Read the records and gather each line that includes "attrattivo".

Source information Block Start

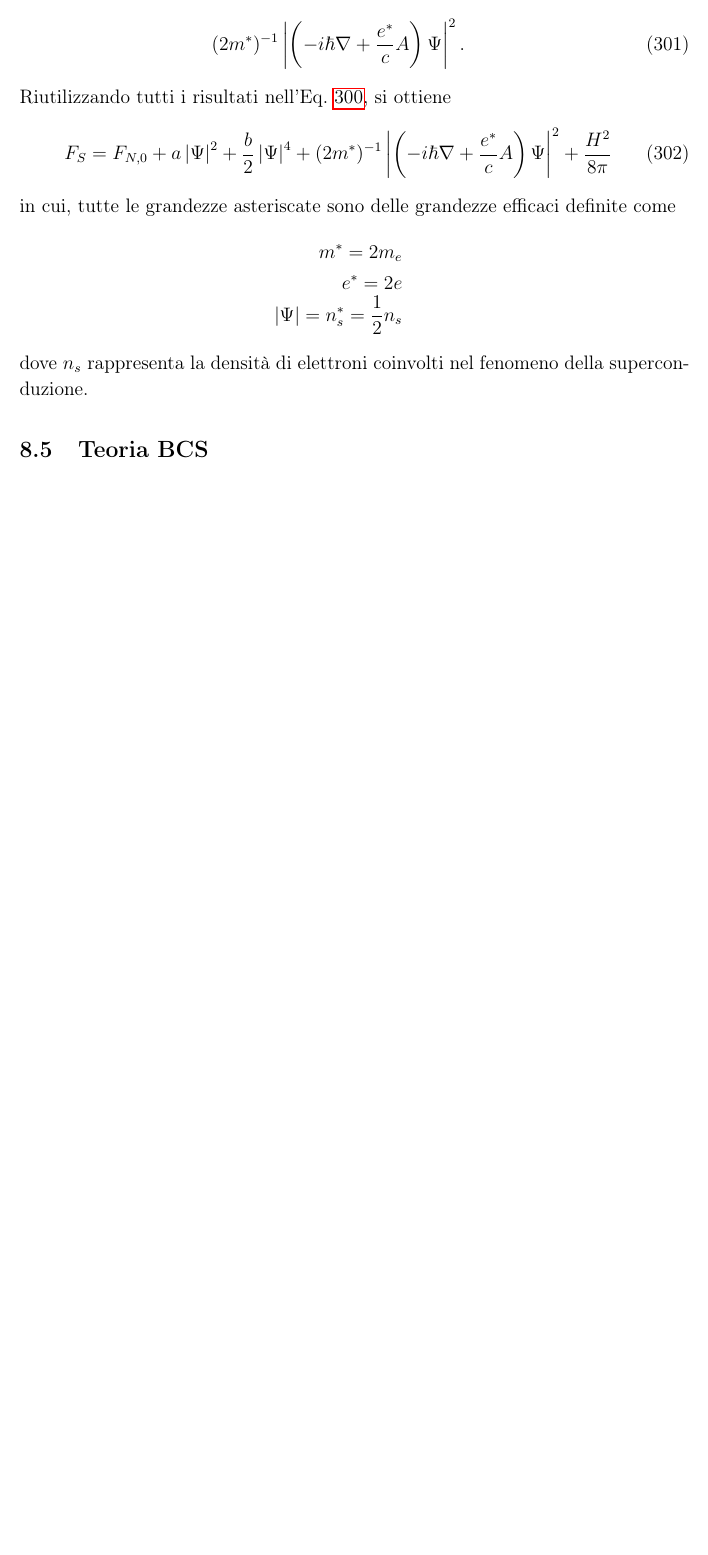
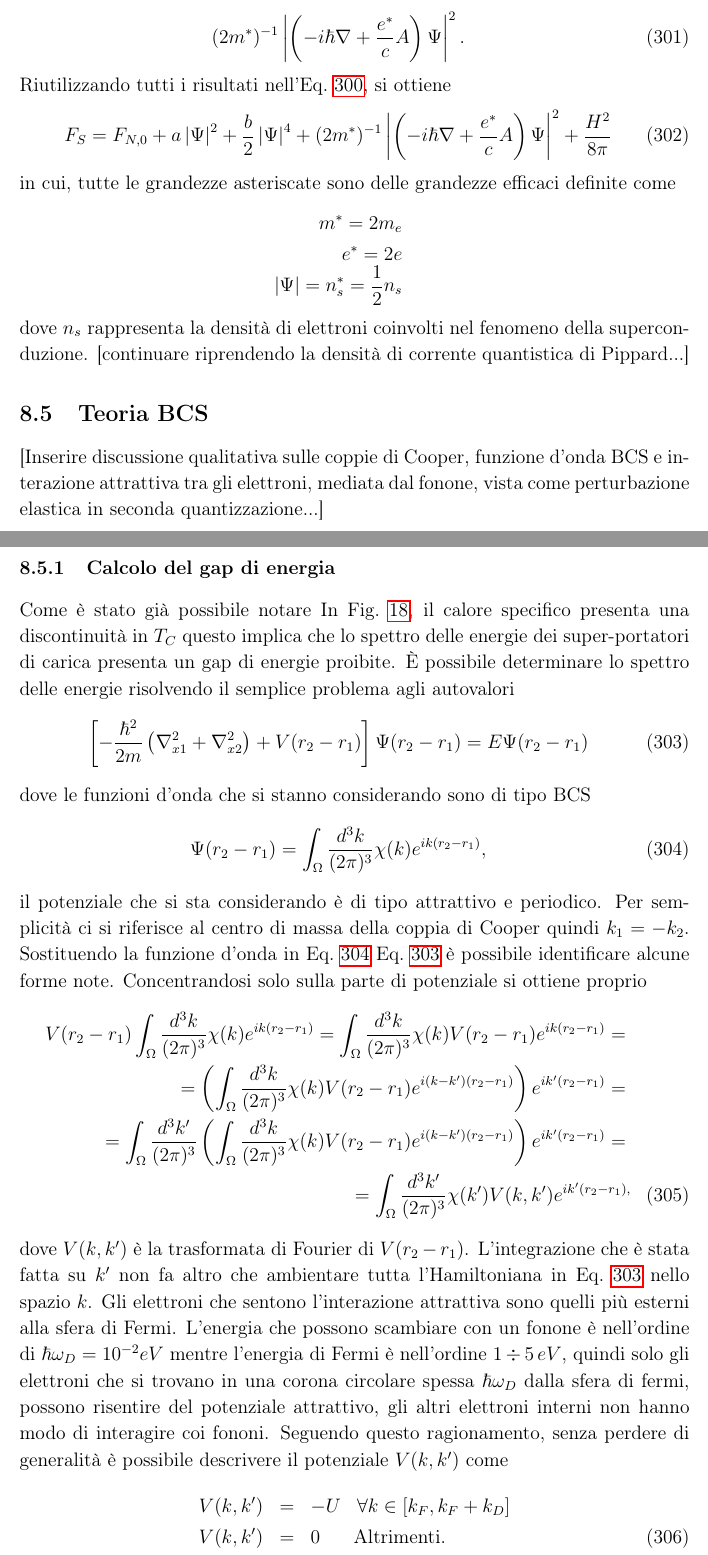
Before and after one commit to algebrato/Struttura, a LaTeX document (Struttura_1_2.tex, which reads capitolo8.tex): part of page 84 of 84 before the commit and two parts of pages 84 and 85 of 86 after it, the two joined at a grey line, cut so that both start at the same text, the shorter picture padded with empty space. Compiled offline with pdfLaTeX.

Commit message:
Changes to be committed: 	modified:   Struttura_1_2.aux 	modified:   Struttura_1_2.pdf 	modified:   Struttura_1_2.toc 	modified:   capitolo8.tex

```diff
--- a/capitolo8.tex
+++ b/capitolo8.tex
@@ -229,29 +229,34 @@ in cui, tutte le grandezze asteriscate sono delle grandezze efficaci definite co
 	\abs{\Psi} = n_s^* = \frac{1}{2}n_s \nonumber
 }
 dove $n_s$ rappresenta la densit\`a di elettroni coinvolti nel fenomeno della superconduzione.
-
-
-
-
-
-
-
-
-
-
-
-
-
-
-
-
-
-
-
-
-
-
-
-
+[continuare riprendendo la densit\`a di corrente quantistica di Pippard...]
 
 \subsection{Teoria BCS }
+[Inserire discussione qualitativa sulle coppie di Cooper, funzione d'onda BCS e interazione attrattiva tra gli elettroni, mediata dal fonone, vista come perturbazione elastica in seconda quantizzazione...]
+\subsubsection{Calcolo del gap di energia}
+Come \`e stato gi\`a possibile notare In Fig.~\ref{SUPER:CAL:SP}, il calore specifico presenta una discontinuit\`a in $T_C$ questo implica che lo spettro delle energie dei super-portatori di carica presenta un gap di energie proibite. \`E possibile determinare lo spettro delle energie risolvendo il semplice problema agli autovalori
+\newl{
+	\left[-\frac{\hbar^2}{2m} \left(\nabla_{x1}^2 + \nabla_{x2}^2\right) + V(r_2-r_1)  \right]\Psi(r_2-r_1) = E\Psi(r_2-r_1)
+	\label{HAM:BCS}
+}
+dove le funzioni d'onda che si stanno considerando sono di tipo BCS
+\newl{
+	\Psi(r_2-r_1)=\int_{\Omega} \frac{d^3k}{(2\pi)^3} \chi(k) e^{ik(r_2-r_1)},
+	\label{WAW:BCS}
+}
+il potenziale che si sta considerando \`e di tipo attrattivo e periodico. Per semplicit\`a ci si riferisce al centro di massa della coppia di Cooper quindi $k_1=-k_2$. Sostituendo la funzione d'onda in Eq.~\ref{WAW:BCS} Eq.~\ref{HAM:BCS} \`e possibile identificare alcune forme note. Concentrandosi solo sulla parte di potenziale si ottiene proprio
+\newl{
+	V(r_2-r_1)\int_{\Omega} \frac{d^3k}{(2\pi)^3} \chi(k) e^{ik(r_2-r_1)} = \int_{\Omega} \frac{d^3k}{(2\pi)^3} \chi(k)V(r_2-r_1) e^{ik(r_2-r_1)}=\nonumber\\
+	=\left(\int_{\Omega} \frac{d^3k}{(2\pi)^3} \chi(k)V(r_2-r_1) e^{i(k-k')(r_2-r_1)}\right)e^{ik'(r_2-r_1)}=\nonumber\\
+	=\int_{\Omega}\frac{d^3k'}{(2\pi)^3}\left(\int_{\Omega} \frac{d^3k}{(2\pi)^3} \chi(k)V(r_2-r_1) e^{i(k-k')(r_2-r_1)}\right)e^{ik'(r_2-r_1)}=\nonumber\\
+	=\int_{\Omega}\frac{d^3k'}{(2\pi)^3}\chi(k') V(k,k')e^{ik'(r_2-r_1),}
+}
+dove $V(k,k')$ \`e  la trasformata di Fourier di $V(r_2-r_1)$. L'integrazione che \`e stata fatta su $k'$ non fa altro che ambientare tutta l'Hamiltoniana in Eq.~\ref{HAM:BCS} nello spazio $k$. Gli elettroni che sentono l'interazione attrattiva sono quelli pi\`u esterni alla sfera di Fermi. L'energia che possono scambiare con un fonone \`e nell'ordine di $\hbar\omega_D = 10^{-2} eV$ mentre l'energia di Fermi \`e nell'ordine $1\div5\,eV$, quindi solo gli elettroni che si trovano in una corona circolare spessa $\hbar\omega_D$ dalla sfera di fermi, possono risentire del potenziale attrattivo, gli altri elettroni interni non hanno modo di interagire coi fononi. Seguendo questo ragionamento, senza perdere di generalit\`a \`e possibile descrivere il potenziale $V(k,k')$ come
+\newl{
+	V(k,k') &=& -U\;\;\;  \forall k \in [k_F,k_F+k_D]\nonumber\\
+	V(k,k') &=& 0 \;\;\;\;\;  \text{ Altrimenti}.
+}
+Come detto in precedenza, l'Hamiltoniana nello spazio $k$, sostituendo banalmente la variabile di integrazione in $k' \to k$, \`e possibile scriverla come
+\newl{
+	\frac{\hbar^2}{2m} k'^2\chi(k') + \int_{\Omega}\frac{d^3k}{(2\pi)^3}\chi(k) V(k,k')e^{ik(r_2-r_1)}=E\chi(k')\nonumber\\
+	\left[\frac{\hbar^2}{2m}k'^2 -E\right]\chi(k') = U\int_{k_F}^{k_F+\Delta k}\frac{d^3k}{(2\pi)^3}\chi(k) e^{ik(r_2-r_1)}\nonumber
```
Also changed, not shown: Struttura_1_2.pdf, capitolo8.tex (15 more changed lines), 2 other files.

Source information Block End

== Result of this exercise ==
+il potenziale che si sta considerando \`e di tipo attrattivo e periodico. Per semplicit\`a ci si riferisce al centro di massa della coppia di Cooper quindi $k_1=-k_2$. Sostituendo la funzione d'onda in Eq.~\ref{WAW:BCS} Eq.~\ref{HAM:BCS} \`e possibile identificare alcune forme note. Concentrandosi solo sulla parte di potenziale si ottiene proprio
+dove $V(k,k')$ \`e  la trasformata di Fourier di $V(r_2-r_1)$. L'integrazione che \`e stata fatta su $k'$ non fa altro che ambientare tutta l'Hamiltoniana in Eq.~\ref{HAM:BCS} nello spazio $k$. Gli elettroni che sentono l'interazione attrattiva sono quelli pi\`u esterni alla sfera di Fermi. L'energia che possono scambiare con un fonone \`e nell'ordine di $\hbar\omega_D = 10^{-2} eV$ mentre l'energia di Fermi \`e nell'ordine $1\div5\,eV$, quindi solo gli elettroni che si trovano in una corona circolare spessa $\hbar\omega_D$ dalla sfera di fermi, possono risentire del potenziale attrattivo, gli altri elettroni interni non hanno modo di interagire coi fononi. Seguendo questo ragionamento, senza perdere di generalit\`a \`e possibile descrivere il potenziale $V(k,k')$ come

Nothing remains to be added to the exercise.